■ HOW TO COMPLETE THIS TASK ■
Output all the data below verbatim.
_ _ _ _ _
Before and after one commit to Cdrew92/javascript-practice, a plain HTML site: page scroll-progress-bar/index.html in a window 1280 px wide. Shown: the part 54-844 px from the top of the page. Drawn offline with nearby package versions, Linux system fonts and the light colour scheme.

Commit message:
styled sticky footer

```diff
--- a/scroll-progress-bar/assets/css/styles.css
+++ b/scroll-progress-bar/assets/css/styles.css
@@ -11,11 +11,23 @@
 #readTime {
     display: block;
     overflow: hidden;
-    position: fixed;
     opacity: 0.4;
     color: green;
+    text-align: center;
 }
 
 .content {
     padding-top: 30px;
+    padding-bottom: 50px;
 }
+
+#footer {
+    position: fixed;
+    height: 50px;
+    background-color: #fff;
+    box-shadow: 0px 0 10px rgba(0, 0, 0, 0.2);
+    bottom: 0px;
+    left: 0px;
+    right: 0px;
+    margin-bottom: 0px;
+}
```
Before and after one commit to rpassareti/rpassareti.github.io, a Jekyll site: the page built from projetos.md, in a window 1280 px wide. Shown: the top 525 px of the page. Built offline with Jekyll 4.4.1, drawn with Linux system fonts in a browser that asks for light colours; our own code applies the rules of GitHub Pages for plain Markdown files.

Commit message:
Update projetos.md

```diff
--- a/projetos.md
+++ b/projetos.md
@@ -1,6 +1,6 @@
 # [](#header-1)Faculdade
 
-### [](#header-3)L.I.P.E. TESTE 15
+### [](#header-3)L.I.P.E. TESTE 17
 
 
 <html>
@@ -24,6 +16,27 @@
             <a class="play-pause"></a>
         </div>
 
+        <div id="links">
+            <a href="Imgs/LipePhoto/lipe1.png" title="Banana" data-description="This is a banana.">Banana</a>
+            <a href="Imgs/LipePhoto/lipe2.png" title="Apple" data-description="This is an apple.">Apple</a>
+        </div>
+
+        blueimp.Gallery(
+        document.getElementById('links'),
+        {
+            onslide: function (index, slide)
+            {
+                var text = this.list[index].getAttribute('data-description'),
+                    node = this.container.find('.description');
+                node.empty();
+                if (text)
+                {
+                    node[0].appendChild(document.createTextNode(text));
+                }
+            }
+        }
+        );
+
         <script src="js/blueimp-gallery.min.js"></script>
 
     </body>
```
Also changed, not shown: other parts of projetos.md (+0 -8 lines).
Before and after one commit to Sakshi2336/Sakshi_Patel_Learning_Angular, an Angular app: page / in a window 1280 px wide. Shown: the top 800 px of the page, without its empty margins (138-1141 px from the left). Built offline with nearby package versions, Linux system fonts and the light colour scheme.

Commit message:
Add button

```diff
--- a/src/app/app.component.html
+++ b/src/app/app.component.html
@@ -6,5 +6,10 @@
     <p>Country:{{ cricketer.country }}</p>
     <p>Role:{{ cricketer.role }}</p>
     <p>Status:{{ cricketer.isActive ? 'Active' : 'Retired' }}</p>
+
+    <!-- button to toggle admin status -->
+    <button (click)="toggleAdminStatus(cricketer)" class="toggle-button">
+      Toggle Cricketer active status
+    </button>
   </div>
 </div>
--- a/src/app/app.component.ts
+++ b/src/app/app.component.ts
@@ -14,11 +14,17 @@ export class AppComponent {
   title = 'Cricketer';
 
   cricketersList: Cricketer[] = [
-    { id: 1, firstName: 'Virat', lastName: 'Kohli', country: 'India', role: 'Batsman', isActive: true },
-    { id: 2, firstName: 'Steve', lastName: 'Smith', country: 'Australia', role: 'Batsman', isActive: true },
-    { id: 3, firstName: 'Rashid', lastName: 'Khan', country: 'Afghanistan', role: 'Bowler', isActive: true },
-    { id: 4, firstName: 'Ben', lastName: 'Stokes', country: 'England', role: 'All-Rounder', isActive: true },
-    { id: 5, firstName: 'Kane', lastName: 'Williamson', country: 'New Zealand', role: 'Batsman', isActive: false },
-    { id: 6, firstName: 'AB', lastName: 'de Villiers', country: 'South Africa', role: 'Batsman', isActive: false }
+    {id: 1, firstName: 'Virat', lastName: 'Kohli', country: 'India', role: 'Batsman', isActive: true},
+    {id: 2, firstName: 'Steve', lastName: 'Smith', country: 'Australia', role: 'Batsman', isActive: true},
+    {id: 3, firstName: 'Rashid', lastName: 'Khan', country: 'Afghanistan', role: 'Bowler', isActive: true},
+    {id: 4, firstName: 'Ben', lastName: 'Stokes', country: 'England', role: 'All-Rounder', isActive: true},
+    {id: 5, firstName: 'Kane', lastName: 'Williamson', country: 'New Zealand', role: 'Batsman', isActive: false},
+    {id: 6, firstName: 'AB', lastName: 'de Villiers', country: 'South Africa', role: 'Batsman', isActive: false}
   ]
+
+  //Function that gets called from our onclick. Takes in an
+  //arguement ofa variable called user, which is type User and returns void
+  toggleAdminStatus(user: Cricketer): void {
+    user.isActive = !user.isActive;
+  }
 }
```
_ _ _ _ _
■ ANSWER SECTION ■
Before and after one commit to Cdrew92/javascript-practice, a plain HTML site: page scroll-progress-bar/index.html in a window 1280 px wide. Shown: the part 54-844 px from the top of the page. Drawn offline with nearby package versions, Linux system fonts and the light colour scheme.

Commit message:
styled sticky footer

```diff
--- a/scroll-progress-bar/assets/css/styles.css
+++ b/scroll-progress-bar/assets/css/styles.css
@@ -11,11 +11,23 @@
 #readTime {
     display: block;
     overflow: hidden;
-    position: fixed;
     opacity: 0.4;
     color: green;
+    text-align: center;
 }
 
 .content {
     padding-top: 30px;
+    padding-bottom: 50px;
 }
+
+#footer {
+    position: fixed;
+    height: 50px;
+    background-color: #fff;
+    box-shadow: 0px 0 10px rgba(0, 0, 0, 0.2);
+    bottom: 0px;
+    left: 0px;
+    right: 0px;
+    margin-bottom: 0px;
+}
```
Before and after one commit to rpassareti/rpassareti.github.io, a Jekyll site: the page built from projetos.md, in a window 1280 px wide. Shown: the top 525 px of the page. Built offline with Jekyll 4.4.1, drawn with Linux system fonts in a browser that asks for light colours; our own code applies the rules of GitHub Pages for plain Markdown files.

Commit message:
Update projetos.md

```diff
--- a/projetos.md
+++ b/projetos.md
@@ -1,6 +1,6 @@
 # [](#header-1)Faculdade
 
-### [](#header-3)L.I.P.E. TESTE 15
+### [](#header-3)L.I.P.E. TESTE 17
 
 
 <html>
@@ -24,6 +16,27 @@
             <a class="play-pause"></a>
         </div>
 
+        <div id="links">
+            <a href="Imgs/LipePhoto/lipe1.png" title="Banana" data-description="This is a banana.">Banana</a>
+            <a href="Imgs/LipePhoto/lipe2.png" title="Apple" data-description="This is an apple.">Apple</a>
+        </div>
+
+        blueimp.Gallery(
+        document.getElementById('links'),
+        {
+            onslide: function (index, slide)
+            {
+                var text = this.list[index].getAttribute('data-description'),
+                    node = this.container.find('.description');
+                node.empty();
+                if (text)
+                {
+                    node[0].appendChild(document.createTextNode(text));
+                }
+            }
+        }
+        );
+
         <script src="js/blueimp-gallery.min.js"></script>
 
     </body>
```
Also changed, not shown: other parts of projetos.md (+0 -8 lines).
Before and after one commit to Sakshi2336/Sakshi_Patel_Learning_Angular, an Angular app: page / in a window 1280 px wide. Shown: the top 800 px of the page, without its empty margins (138-1141 px from the left). Built offline with nearby package versions, Linux system fonts and the light colour scheme.

Commit message:
Add button

```diff
--- a/src/app/app.component.html
+++ b/src/app/app.component.html
@@ -6,5 +6,10 @@
     <p>Country:{{ cricketer.country }}</p>
     <p>Role:{{ cricketer.role }}</p>
     <p>Status:{{ cricketer.isActive ? 'Active' : 'Retired' }}</p>
+
+    <!-- button to toggle admin status -->
+    <button (click)="toggleAdminStatus(cricketer)" class="toggle-button">
+      Toggle Cricketer active status
+    </button>
   </div>
 </div>
--- a/src/app/app.component.ts
+++ b/src/app/app.component.ts
@@ -14,11 +14,17 @@ export class AppComponent {
   title = 'Cricketer';
 
   cricketersList: Cricketer[] = [
-    { id: 1, firstName: 'Virat', lastName: 'Kohli', country: 'India', role: 'Batsman', isActive: true },
-    { id: 2, firstName: 'Steve', lastName: 'Smith', country: 'Australia', role: 'Batsman', isActive: true },
-    { id: 3, firstName: 'Rashid', lastName: 'Khan', country: 'Afghanistan', role: 'Bowler', isActive: true },
-    { id: 4, firstName: 'Ben', lastName: 'Stokes', country: 'England', role: 'All-Rounder', isActive: true },
-    { id: 5, firstName: 'Kane', lastName: 'Williamson', country: 'New Zealand', role: 'Batsman', isActive: false },
-    { id: 6, firstName: 'AB', lastName: 'de Villiers', country: 'South Africa', role: 'Batsman', isActive: false }
+    {id: 1, firstName: 'Virat', lastName: 'Kohli', country: 'India', role: 'Batsman', isActive: true},
+    {id: 2, firstName: 'Steve', lastName: 'Smith', country: 'Australia', role: 'Batsman', isActive: true},
+    {id: 3, firstName: 'Rashid', lastName: 'Khan', country: 'Afghanistan', role: 'Bowler', isActive: true},
+    {id: 4, firstName: 'Ben', lastName: 'Stokes', country: 'England', role: 'All-Rounder', isActive: true},
+    {id: 5, firstName: 'Kane', lastName: 'Williamson', country: 'New Zealand', role: 'Batsman', isActive: false},
+    {id: 6, firstName: 'AB', lastName: 'de Villiers', country: 'South Africa', role: 'Batsman', isActive: false}
   ]
+
+  //Function that gets called from our onclick. Takes in an
+  //arguement ofa variable called user, which is type User and returns void
+  toggleAdminStatus(user: Cricketer): void {
+    user.isActive = !user.isActive;
+  }
 }
```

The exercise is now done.